Music's the perfect example of combining the material and spiritual aspects of life. The world wouldn't be the same without the spirit of music touching us. Is it for you about a spiritual experience?
"It is. One hundred percent, that's the only reason I really play music because there's a certain soul tickling thing in the creation of music and there's another soul tickle when you record the music, particularly when you're in control of creating that audio palette in the studio, kind of scratching your soul, and then of course you get to perform it, and I've been really fortunate to be able to express emotionally through the guitar, live, my whole life and for me that's where the addiction lies, it's really in the live performance, you know, having great nights out, pretty off nights, things like that, never playing the same thing, but music leads back to why do we create new music?
"And you create new music because you have force to create new music, you know, if you're a musician you know you're forever creating, using that side of the brain or the other type of musician is forever reading music and being part of a large ensemble or studio situation, but for guys, rock'n'roll is very, very spiritual and it touches its fans that way and I think that's why, over and over again, you have the cycle of rock'n'roll in particular, I mean, you know you have a little bit of a rockabilly revival, which is a blues based music, and we always have the blues, the blues is going nowhere, it's never leaving, then we have popular music, popular music comes and goes in certain terms of what is popular at the time.
"A lot of it has to do with the state of the collective, you know, psychosis that goes on in the whole world, you know.
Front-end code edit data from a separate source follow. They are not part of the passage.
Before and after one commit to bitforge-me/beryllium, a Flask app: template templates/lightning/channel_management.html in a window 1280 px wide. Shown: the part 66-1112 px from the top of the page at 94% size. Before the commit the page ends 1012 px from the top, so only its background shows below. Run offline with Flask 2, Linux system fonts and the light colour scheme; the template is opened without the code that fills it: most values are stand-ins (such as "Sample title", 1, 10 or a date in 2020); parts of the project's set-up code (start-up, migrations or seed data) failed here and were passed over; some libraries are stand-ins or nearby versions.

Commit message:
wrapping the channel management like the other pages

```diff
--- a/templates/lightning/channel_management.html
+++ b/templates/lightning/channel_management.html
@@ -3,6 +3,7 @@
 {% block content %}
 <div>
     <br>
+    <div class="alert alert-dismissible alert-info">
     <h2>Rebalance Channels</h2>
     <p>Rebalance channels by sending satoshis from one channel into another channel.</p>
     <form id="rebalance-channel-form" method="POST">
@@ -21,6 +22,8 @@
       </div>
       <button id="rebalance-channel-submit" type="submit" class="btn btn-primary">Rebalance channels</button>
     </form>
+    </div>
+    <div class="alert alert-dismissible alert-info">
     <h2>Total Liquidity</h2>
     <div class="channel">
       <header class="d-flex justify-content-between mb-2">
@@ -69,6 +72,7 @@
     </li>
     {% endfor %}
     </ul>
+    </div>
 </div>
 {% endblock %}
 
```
The world is depressed people look for an escape, if the world is rich and doing tons of cocaine, well then they like party happy music, you know, it's all connected, and its connected very deeply and I think a lot of people really realise that when they get older, how like in their teens and in their early 20s, you know music that they heard then associates with different times and emotions in their life and as people become more mortal and older, they tend to like start leaning back, further and further into that music that was developing time and their emotions, so, LA Guns is certainly one of those bands who touched a lot of people in a four to five year period, and as much as we're coming back around, they're coming back around and that's what's making this really exciting for us, it's actually very unexpected, but it's proving itself."
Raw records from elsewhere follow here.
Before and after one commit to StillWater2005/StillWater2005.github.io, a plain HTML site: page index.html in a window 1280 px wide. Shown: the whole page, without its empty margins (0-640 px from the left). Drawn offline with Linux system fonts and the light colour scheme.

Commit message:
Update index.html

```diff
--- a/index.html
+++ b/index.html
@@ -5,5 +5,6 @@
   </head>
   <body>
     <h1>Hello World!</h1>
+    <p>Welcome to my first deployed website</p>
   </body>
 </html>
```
Great. And finally, do you see your personal style causing a ripple effect in the pool of rock'n'roll.
"Yeah, I mean, especially being outside of LA Guns for sort of like fifteen years, always questioning, like, why do people like that so much? Why do people like that so much? My style, my popular style is a style in which I play guitar when Phil Lewis is singing. That's when it's something special, that's when it's not basic, that's when it's not common, and those are the elements, you know, that's why we're doing this, you know, because, that's where it's at for me personally and that's where it's at for Phil personally.
"I would like liken it a lot I guess to Ian Astbury and Billy Duffy, certain things they do and they shine best when they do that together. It's just a realisation, that's definitely my style, playing guitar with Phil Lewis singing.
Is there any message you'd like to put out to your audience here?
"Keep it cool man, keep it cool."
Catch LA Guns on tour in the UK here:
13th March: The Brook, Southampton
14th March: The Waterfront, Norwich
15th March: The Tivoli, Buckley
17th March: Bierkeller, Bristol
18th March: Civic Hall, Wolverhampton
19th March: Live Rooms, Chester
21st March: The Assembly, Aberdeen
22nd March: 02 Academy, Sheffield
24th March: 02 ABC, Glasgow
25th March: 02 Academy Islington, London